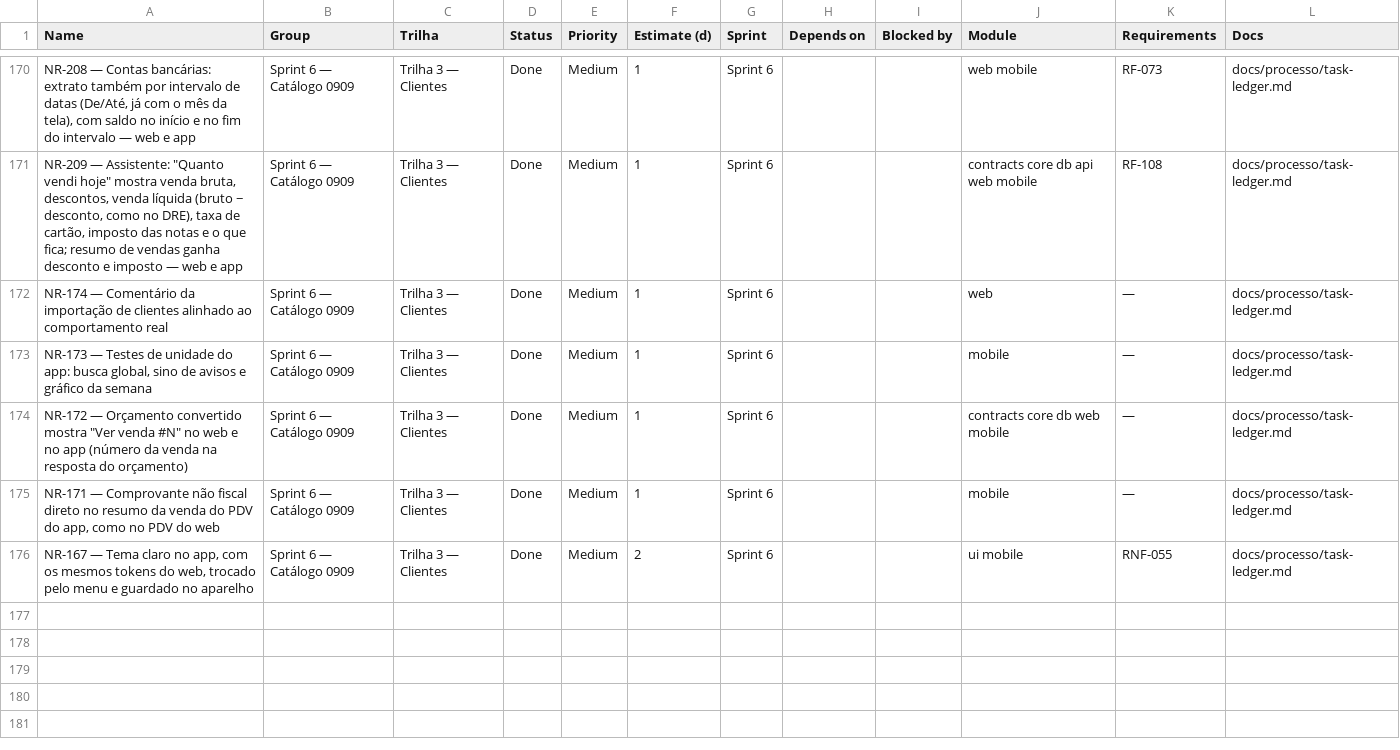
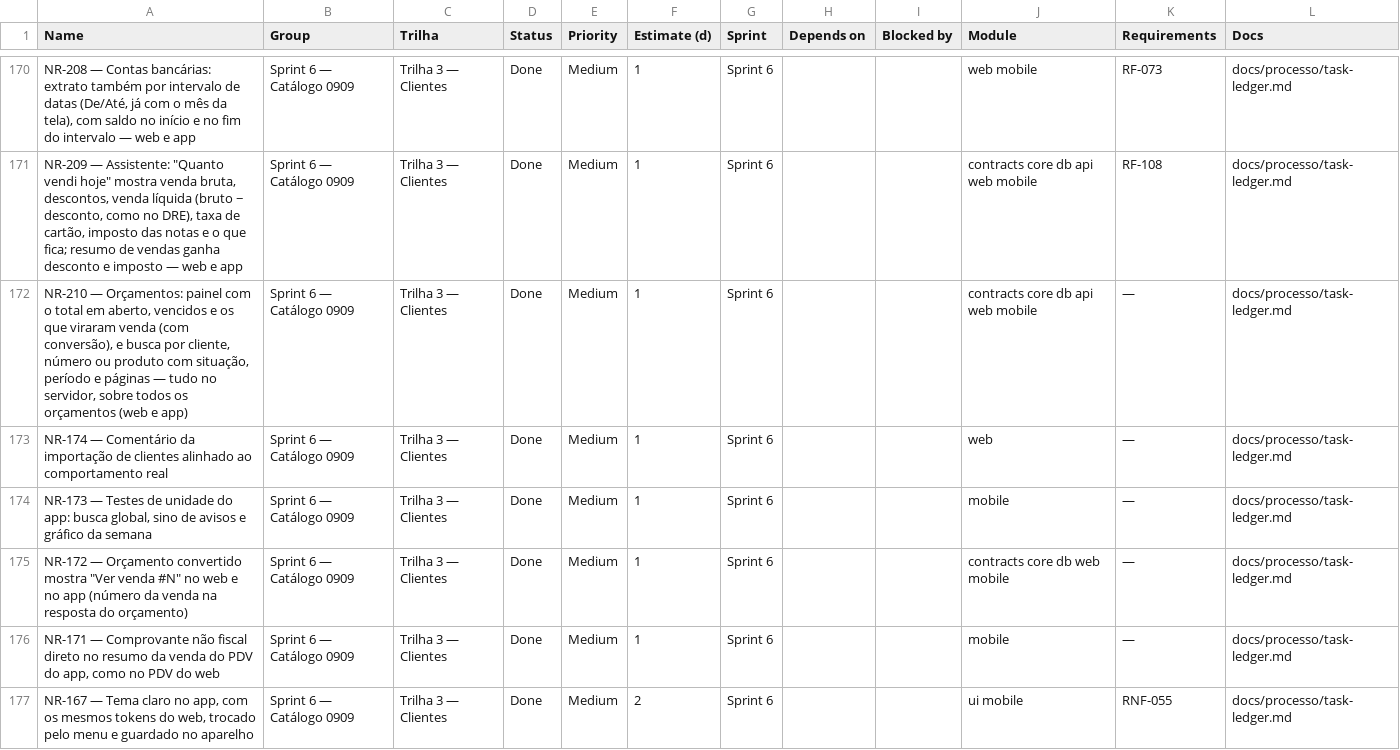
Before and after one commit to Ei-buddy/ei-buddy, a CSV file: docs/processo/monday-import.csv, drawn as a sheet; only a part is shown, gaps mark what is left out; the diff names each change by its address in the sheet, - before the commit and + after, or states it on an @@ line.

```diff
--- a/docs/processo/monday-import.csv
+++ b/docs/processo/monday-import.csv
+row 172: NR-210 — Orçamentos: painel com o total em aberto, vencidos e os que viraram venda (com conversão), e busca por cliente, número ou produto com situação, período e páginas — tudo no servidor, sobre todos os orçamentos (web e app) | Sprint 6 — Catálogo 0909 | Trilha 3 — Clientes | Done | Medium | 1 | Sprint 6 |  |  | contracts core db api web mobile | — | docs/processo/task-ledger.md
```
Also changed, not shown: 26 other files.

* _WHAT TO PRODUCE_:
Go line by line through the data above and count those holding "shown"; report the number alone.

* _OUTPUT_:
2